OD deaths soared among Blacks and Native Americans due to bias and unequal access to treatment
By Jason Langendorf
As drug overdose deaths skyrocketed early in the pandemic, fueled in part by the isolation and anxiety that arose from COVID fears and restrictions, certain demographic groups suffered disproportionately, according to data released by the Centers for Disease Control and Prevention (CDC) on Tuesday.
While overall overdose deaths increased 30% in the United States from 2019 to 2020, rates among non-Hispanic Black (Black) and non-Hispanic American Indian or Alaska Native persons increased by 44% and 39%, respectively.
“Racism, a root cause of health disparities, continues to be a serious public health risk that directly affects the well-being of millions of Americans.”—Debra Houry, CDC
“The disproportionate increase in overdose death rates among Blacks and American Indian/Alaska Native people may partly be due to health inequities like unequal access to substance use treatment and treatment biases,” Debra Houry, MD, acting principal deputy director at the CDC, said in a briefing with reporters Tuesday.
The Numbers Tell the Story
In fact, a mountain of data already has confirmed Houry’s theory—and then some. Not only are Black people less likely to receive addiction treatment than white people, but they also are withheld medication-assisted treatment (MAT) more often and criminalized for drug possession at higher rates.
The disparities revealed in the CDC study weren’t limited to racial lines—they were reflected even within data subsets.

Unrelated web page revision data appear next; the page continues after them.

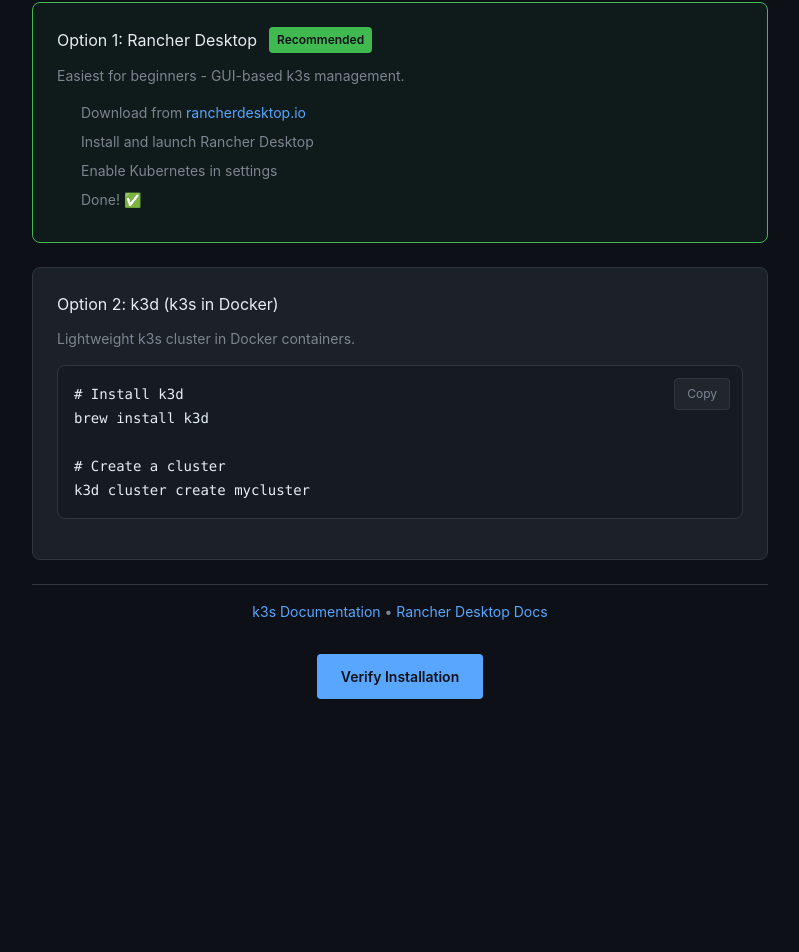
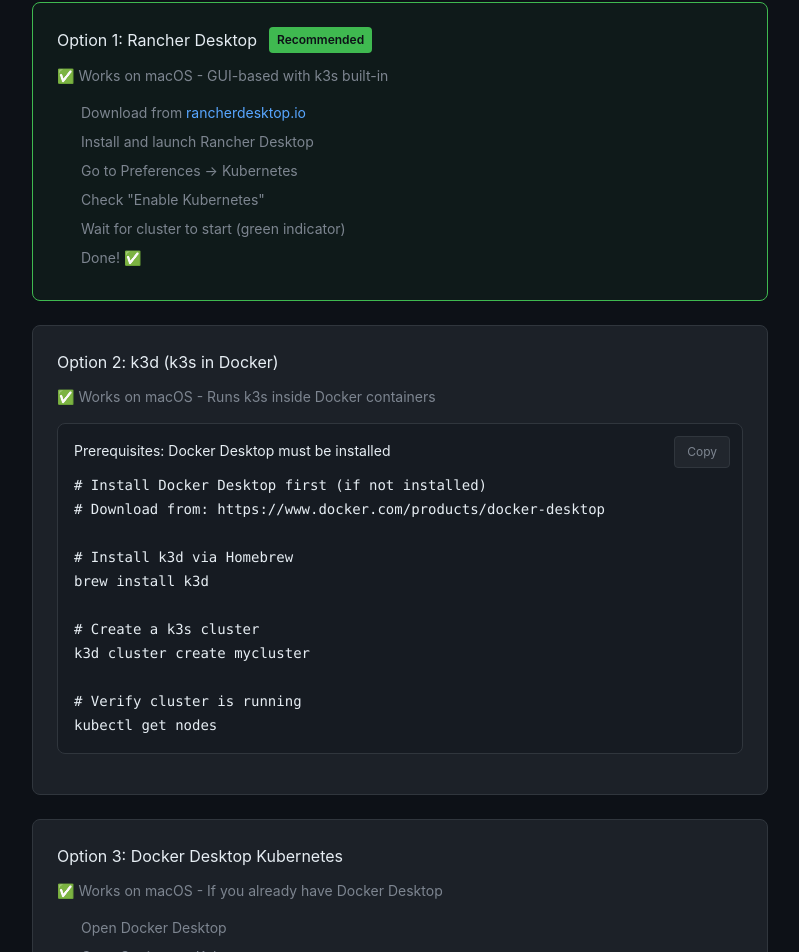
Before and after one commit to vibespacehq/vibespace, a React (Vite) app in the folder app/: page / in a window 1280 px wide. Shown: the part 332-1284 px from the top of the page, without its empty margins (240-1039 px from the left). Before the commit the page ends 1063 px from the top, so only its background shows below. Built offline with nearby package versions, Linux system fonts and the light colour scheme; the HTML template or start-up script is replaced by a standard one.

Commit message:
feat(#14): clarify installation options for each platform
Add per-platform (macOS/Linux/Windows) installation options with
prerequisites, verification steps, and recommended choices.
All options work with Go API via standard kubeconfig.

```diff
--- a/app/src/components/setup/InstallationInstructions.tsx
+++ b/app/src/components/setup/InstallationInstructions.tsx
@@ -68,7 +68,7 @@ export function InstallationInstructions({ suggestedAction }: InstallationInstru
               <h4>
                 Option 1: Rancher Desktop <span className="badge">Recommended</span>
               </h4>
-              <p>Easiest for beginners - GUI-based k3s management.</p>
+              <p>✅ Works on macOS - GUI-based with k3s built-in</p>
               <ol>
                 <li>
                   Download from{' '}
@@ -77,31 +77,56 @@ export function InstallationInstructions({ suggestedAction }: InstallationInstru
                   </a>
                 </li>
                 <li>Install and launch Rancher Desktop</li>
-                <li>Enable Kubernetes in settings</li>
+                <li>Go to Preferences → Kubernetes</li>
+                <li>Check "Enable Kubernetes"</li>
+                <li>Wait for cluster to start (green indicator)</li>
                 <li>Done! ✅</li>
               </ol>
             </div>
 
             <div className="install-option">
               <h4>Option 2: k3d (k3s in Docker)</h4>
-              <p>Lightweight k3s cluster in Docker containers.</p>
+              <p>✅ Works on macOS - Runs k3s inside Docker containers</p>
               <div className="code-block">
+                <h4>Prerequisites: Docker Desktop must be installed</h4>
                 <pre>
                   <code>
-{`# Install k3d
+{`# Install Docker Desktop first (if not installed)
+# Download from: https://www.docker.com/products/docker-desktop
+
+# Install k3d via Homebrew
 brew install k3d
 
-# Create a cluster
-k3d cluster create mycluster`}
+# Create a k3s cluster
+k3d cluster create mycluster
+
+# Verify cluster is running
+kubectl get nodes`}
                   </code>
                 </pre>
                 <button
                   className="copy-btn"
-                  onClick={() => copyToClipboard('brew install k3d\nk3d cluster create mycluster')}
+                  onClick={() =>
+                    copyToClipboard(
+                      'brew install k3d\nk3d cluster create mycluster\nkubectl get nodes'
+                    )
+                  }
                 >
                   Copy
                 </button>
               </div>
+            </div>
+
+            <div className="install-option">
+              <h4>Option 3: Docker Desktop Kubernetes</h4>
+              <p>✅ Works on macOS - If you already have Docker Desktop</p>
+              <ol>
+                <li>Open Docker Desktop</li>
+                <li>Go to Settings → Kubernetes</li>
+                <li>Check "Enable Kubernetes"</li>
+                <li>Click "Apply & Restart"</li>
+                <li>Done! ✅</li>
+              </ol>
             </div>
           </>
         )}
@@ -112,12 +137,18 @@ k3d cluster create mycluster`}
               <h4>
                 Option 1: Native k3s <span className="badge">Recommended</span>
               </h4>
+              <p>✅ Works on Linux - Lightweight and production-ready</p>
               <div className="code-block">
                 <pre>
                   <code>
-                    {`curl -sfL https://get.k3s.io | sh -s - \\
+                    {`# Install k3s (requires sudo)
+curl -sfL https://get.k3s.io | sh -s - \\
   --write-kubeconfig-mode 644 \\
-  --disable traefik`}
+  --disable traefik
+
+# Verify installation
+sudo systemctl status k3s
+kubectl get nodes`}
                   </code>
                 </pre>
                 <button
@@ -134,13 +165,53 @@ k3d cluster create mycluster`}
             </div>
 
             <div className="install-option">
-              <h4>Option 2: Rancher Desktop</h4>
-              <p>
-                Download from{' '}
-                <a href="https://rancherdesktop.io/" target="_blank" rel="noopener noreferrer">
-                  rancherdesktop.io
-                </a>
-              </p>
+              <h4>Option 2: k3d (k3s in Docker)</h4>
+              <p>✅ Works on Linux - Easy to reset and manage multiple clusters</p>
+              <div className="code-block">
+                <h4>Prerequisites: Docker must be installed</h4>
+                <pre>
+                  <code>
+{`# Install Docker first (if not installed)
+sudo apt-get install docker.io  # Ubuntu/Debian
+# or
+sudo dnf install docker  # Fedora/RHEL
+
+# Install k3d
+curl -s https://raw.githubusercontent.com/k3d-io/k3d/main/install.sh | bash
+
+# Create a cluster
+k3d cluster create mycluster
+
+# Verify cluster
+kubectl get nodes`}
+                  </code>
+                </pre>
+                <button
+                  className="copy-btn"
+                  onClick={() =>
+                    copyToClipboard(
+                      'curl -s https://raw.githubusercontent.com/k3d-io/k3d/main/install.sh | bash\nk3d cluster create mycluster\nkubectl get nodes'
+                    )
+                  }
+                >
+                  Copy
+                </button>
+              </div>
+            </div>
+
+            <div className="install-option">
+              <h4>Option 3: Rancher Desktop</h4>
+              <p>✅ Works on Linux - GUI-based management</p>
+              <ol>
+                <li>
+                  Download .deb or .rpm from{' '}
+                  <a href="https://rancherdesktop.io/" target="_blank" rel="noopener noreferrer">
+                    rancherdesktop.io
+                  </a>
+                </li>
+                <li>Install: <code>sudo dpkg -i rancher-desktop*.deb</code> or <code>sudo rpm -i rancher-desktop*.rpm</code></li>
+                <li>Launch Rancher Desktop and enable Kubernetes</li>
+              </ol>
             </div>
           </>
         )}
@@ -151,30 +222,73 @@ k3d cluster create mycluster`}
               <h4>
                 Option 1: Rancher Desktop <span className="badge">Recommended</span>
               </h4>
-              <p>Easiest option for Windows.</p>
+              <p>✅ Works on Windows - Easiest option with GUI</p>
               <ol>
                 <li>
-                  Download from{' '}
+                  Download installer from{' '}
                   <a href="https://rancherdesktop.io/" target="_blank" rel="noopener noreferrer">
                     rancherdesktop.io
                   </a>
                 </li>
-                <li>Install and launch Rancher Desktop</li>
-                <li>Enable Kubernetes in settings</li>
+                <li>Run the installer (.exe)</li>
+                <li>Launch Rancher Desktop</li>
+                <li>Go to Preferences → Kubernetes</li>
+                <li>Check "Enable Kubernetes"</li>
+                <li>Wait for cluster to start</li>
                 <li>Done! ✅</li>
               </ol>
             </div>
 
             <div className="install-option">
-              <h4>Option 2: WSL2 + k3s</h4>
-              <p>For advanced users.</p>
+              <h4>Option 2: Docker Desktop Kubernetes</h4>
+              <p>✅ Works on Windows - If you already have Docker Desktop</p>
               <ol>
-                <li>
-                  Install WSL2:{' '}
-                  <code>wsl --install</code>
-                </li>
-                <li>Inside WSL2, run the Linux k3s installation command</li>
+                <li>Open Docker Desktop</li>
+                <li>Go to Settings → Kubernetes</li>
+                <li>Check "Enable Kubernetes"</li>
+                <li>Click "Apply & Restart"</li>
+                <li>Done! ✅</li>
               </ol>
+            </div>
+
+            <div className="install-option">
+              <h4>Option 3: WSL2 + k3s (Advanced)</h4>
+              <p>✅ Works on Windows - For developers comfortable with Linux</p>
+              <div className="code-block">
+                <h4>In PowerShell (as Administrator):</h4>
+                <pre>
+                  <code>
+{`# Enable WSL2
+wsl --install
+
+# Restart computer, then open Ubuntu from Start Menu`}
+                  </code>
+                </pre>
+              </div>
+              <div className="code-block">
+                <h4>Inside WSL2 Ubuntu:</h4>
+                <pre>
+                  <code>
+{`# Install k3s
+curl -sfL https://get.k3s.io | sh -s - \\
+  --write-kubeconfig-mode 644 \\
+  --disable traefik
+
+# Verify
+kubectl get nodes`}
+                  </code>
+                </pre>
+                <button
+                  className="copy-btn"
+                  onClick={() =>
+                    copyToClipboard(
+                      'curl -sfL https://get.k3s.io | sh -s - --write-kubeconfig-mode 644 --disable traefik'
+                    )
+                  }
+                >
+                  Copy
+                </button>
+              </div>
             </div>
           </>
         )}
```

Younger Black people (ages 15-24) had the largest increase in overdose deaths, at 86%. Additionally, overdose rates increased as county-level income inequality increased—but especially among Black people.
“Among Black people,” said Mbabazi Kariisa, an ORISE Fellow at the CDC and main author of the report, “overdose rates in counties with the most income inequality were more than twice those of counties that had less income inequality.”
The report also revealed that evidence of previous substance use treatment was lowest for Black people who died of overdose (8.3%).
Said Houry: “Racism, a root cause of health disparities, continues to be a serious public health risk that directly affects the well-being of millions of Americans, and, as a result, affects the health of our entire nation.”
A “Poisoned Drug Supply”
Although the number of overdose deaths topped a then-record 93,000 in 2020, during the first waves of the pandemic, we know not all of those incidents can be directly attributed to COVID and its fallout. Tens of thousands were dying of overdoses every year before the pandemic, and the annual toll is now in the six figures—even as some of the dangers of COVID have begun to recede.
“What’s really driving the surge in overdoses is this increasingly poisoned drug supply,” Shannon Monnat, an associate professor of sociology at Syracuse University who studies demographic and geographic trends and disparities in health and mortality, told the AP in 2021. “Nearly all of this increase is fentanyl contamination in some way. Heroin is contaminated. Cocaine is contaminated. Methamphetamine is contaminated.”
The overdose crisis is a complex, layered problem with no one to blame and no single solution. By that rationale, though, policymakers should be able to take a hard look at the CDC’s latest data, draw basic conclusions and make certain decisions without judgment. People who use drugs are dying at greater rates than ever—a human problem. But some of those people—based on where they fall along racial, social and class lines—are dying more often than others while receiving less support. That’s a problem of inhumanity.
Top photo: Shutterstock; middle photo: Mike Von